Shane Bautch

Shane Bautch, giving instructions to Elliot Ruff in 2004, led BMHS to two state tournament appearances.

BELOIT—Shane Bautch believes he has an advantage facing the challenge of turning around Beloit Memorial’s boys basketball fortunes.

He’s done this before.

Bautch was 30 years old and already a successful high school coach when he was first hired to guide the 2000-01 Purple Knights. When he resigned for personal reasons after four seasons he had earned Beloit Daily News All-Area Coach of the Year three years running and led Beloit to back-to-back WIAA state tournament berths.

Now Bautch is back. The School District of Beloit announced Monday night he has been hired as head coach. He succeeds Dondre Bell, who coached the Knights for two seasons before being caught up in the school’s policy change which no longer allows hourly staff members to fulfill coaching assignments due to the overtime rules of the Fair Labor Standards Act.

Bautch is the fourth coach Beloit has had since 2017 when Jay Bryant retired after a 15-9 season, including 11-7 in the Big Eight. Tim Richert coached a 6-17 2017-18 season, followed by Bell, who went 7-38 overall in two seasons, including 6-13 in the Big Eight. Last season, the Knights were 4-14 in conference and 4-18 overall.

Bautch understands he has his work cut out for him.

“The time was right for me to get back in,” said Bautch who is a Seminar Teacher with the Freshmen Academy in the District. “I’ve tried to make coaching decisions prioritizing my family. That’s why I haven’t coached straight through the past 20 years. I’ve sort of picked and choosed. The way I approach this job, I have to be all-in and with my son now 9 he can benefit from what dad does, which is coach.

“I don’t know how we handle where the program is, but I will tell you I have always had a real sense of pride in the history of this team,” Bautch said. “When I was head coach the first time that was always first in my thoughts. I wanted to uphold the proud tradition of this program.”

He said he’s optimistic because of the coaching staff he plans on putting in place. While he can’t name names yet, he said the hires will be former Knights he has strong ties to.
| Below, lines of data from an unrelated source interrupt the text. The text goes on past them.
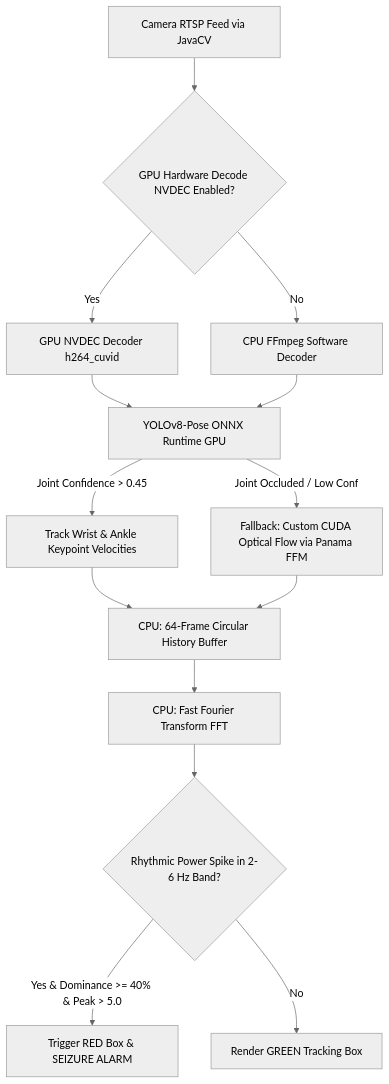
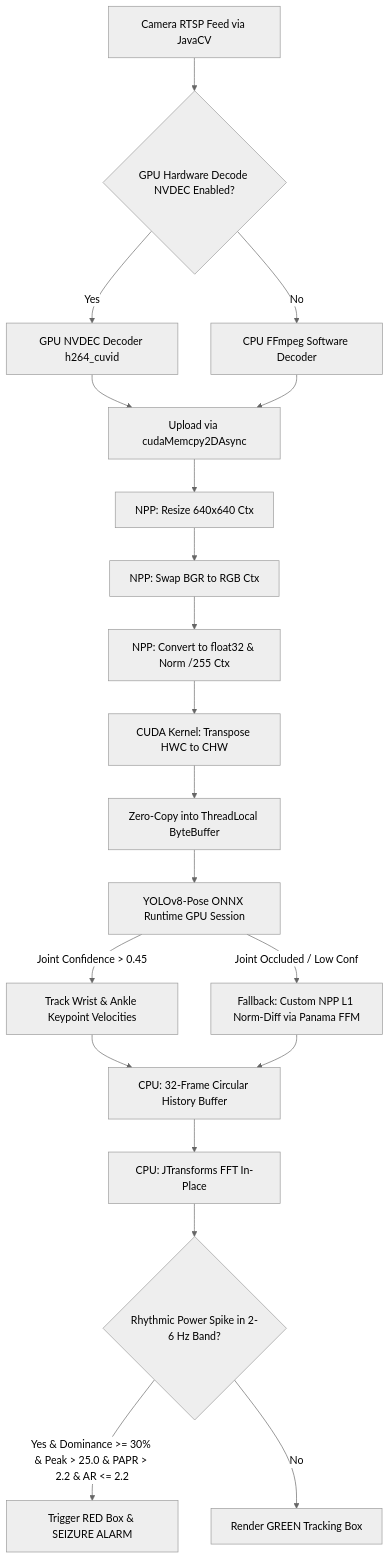
Before and after one commit to markvasey/mystuff: the diagram in TapoViewerMonitorV2/README.md, drawn with Mermaid (neutral theme). The commit also changed other lines of this file, not shown here.

````diff
--- a/TapoViewerMonitorV2/README.md
+++ b/TapoViewerMonitorV2/README.md
@@ -21,16 +22,22 @@
 ```mermaid
 graph TD
     A[Camera RTSP Feed via JavaCV] --> B{GPU Hardware Decode NVDEC Enabled?}
     B -- Yes --> C[GPU NVDEC Decoder h264_cuvid]
     B -- No --> D[CPU FFmpeg Software Decoder]
-    C --> E[YOLOv8-Pose ONNX Runtime GPU]
+    C --> E[Upload via cudaMemcpy2DAsync]
     D --> E
-    E -- Joint Confidence > 0.45 --> F[Track Wrist & Ankle Keypoint Velocities]
-    E -- Joint Occluded / Low Conf --> G[Fallback: Custom CUDA Optical Flow via Panama FFM]
-    F --> H[CPU: 64-Frame Circular History Buffer]
-    G --> H
-    H --> I[CPU: Fast Fourier Transform FFT]
-    I --> J{Rhythmic Power Spike in 2-6 Hz Band?}
-    J -- Yes & Dominance >= 40% & Peak > 5.0 --> K[Trigger RED Box & SEIZURE ALARM]
-    J -- No --> L[Render GREEN Tracking Box]
+    E --> F[NPP: Resize 640x640 Ctx]
+    F --> G[NPP: Swap BGR to RGB Ctx]
+    G --> H[NPP: Convert to float32 & Norm /255 Ctx]
+    H --> I[CUDA Kernel: Transpose HWC to CHW]
+    I --> J[Zero-Copy into ThreadLocal ByteBuffer]
+    J --> K[YOLOv8-Pose ONNX Runtime GPU Session]
+    K -- Joint Confidence > 0.45 --> L[Track Wrist & Ankle Keypoint Velocities]
+    K -- Joint Occluded / Low Conf --> M[Fallback: Custom NPP L1 Norm-Diff via Panama FFM]
+    L --> N[CPU: 32-Frame Circular History Buffer]
+    M --> N
+    N --> O[CPU: JTransforms FFT In-Place]
+    O --> P{Rhythmic Power Spike in 2-6 Hz Band?}
+    P -- Yes & Dominance >= 30% & Peak > 25.0 & PAPR > 2.2 & AR <= 2.2 --> Q[Trigger RED Box & SEIZURE ALARM]
+    P -- No --> R[Render GREEN Tracking Box]
 ```
````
“One of the things I’m most excited about is the staff I’m putting together,” he said. “I’ll call them the Knights-men. They’re going to be former Purple Knights who played for me at a high level and had success on and off the court. They are gentlemen with very high character who will be part of bringing my message to the kids.

“These guys are in, but they aren’t officially in, so I’ll have to hold off naming them for now. Believe me they will be coaches who the kids can look up to and aspire to be.”

It took Bautch only one season to revamp the Knights his first go-around. By his second season, despite having talented starter Lamarr Farr transfer to Turner, Bautch and 6-foot-8 Menelik Barbary led Beloit to a 9-7 mark in the Big Eight and 13-9 overall. Farr helped Turner go 22-2, sharing All-Are Player of the Year honors with Barbary.

Under Bautch, the Knights displayed a new-found tenacity on defense and he matched his offensive philosophy with his available talent.

Beloit came back with a young squad in 2002-03 and went 16-7, winning a regional title with Bautch earning his first Coach of the Year award. Junior Kyle Weaver was the biggest piece of that puzzle, but the Knights also had two talented sophomores (Elliot Ruff and Collin Tubbs) to add to an athletic freshman (Anthony Green) and steady seniors Jamir Crowley and Harvey Fleming.

Weaver’s senior year was Bautch’s best team, going 20-5 with three of those losses to Big Eight champion and state runnerup Madison Memorial. The third stung the most. Beloit fell to the Spartans in a WIAA state quarterfinal, 59-55, in overtime. Weaver, who had missed five games due to ankle and back injuries still wasn’t 100 percent. He still had 14 points and 11 rebounds in the game and earned All-State honors.

Green, who had 22 points in the quarterfinal, joined Weaver on the All-Area First Team. Jermaine Lofton landed on the Second Team and Jon Henning earned Honorable Mention.

While Weaver went on to star at Washington State, the Knights tried to pick up where they left off. Bautch’s quickly rebuilt team, led by All-Area First Teamers Green and Marquel Hoskins, won 17 games and returned to the state tournament as Parker Sectional champions. Beloit started just 3-4, but won 11-of-13 down the stretch before losing a 48-47 heartbreaker to Milwaukee Pius in a state quarterfinal.

The Knights appeared to be poised for another big year. But All-State candidate Green left the program to attend a college prep school in California and two others also transferred. The biggest loss, however, the head coach. Bautch resigned when he learned his father had leukemia and was in need of his help.

Beloit still finished 12-9 under interim coach Mike Duenser and a year later Bryant was hired and more success soon followed over the next decade. The past three years, though, have produced a 13-55 mark and a lot of questions Bautch hopes to have the answers for.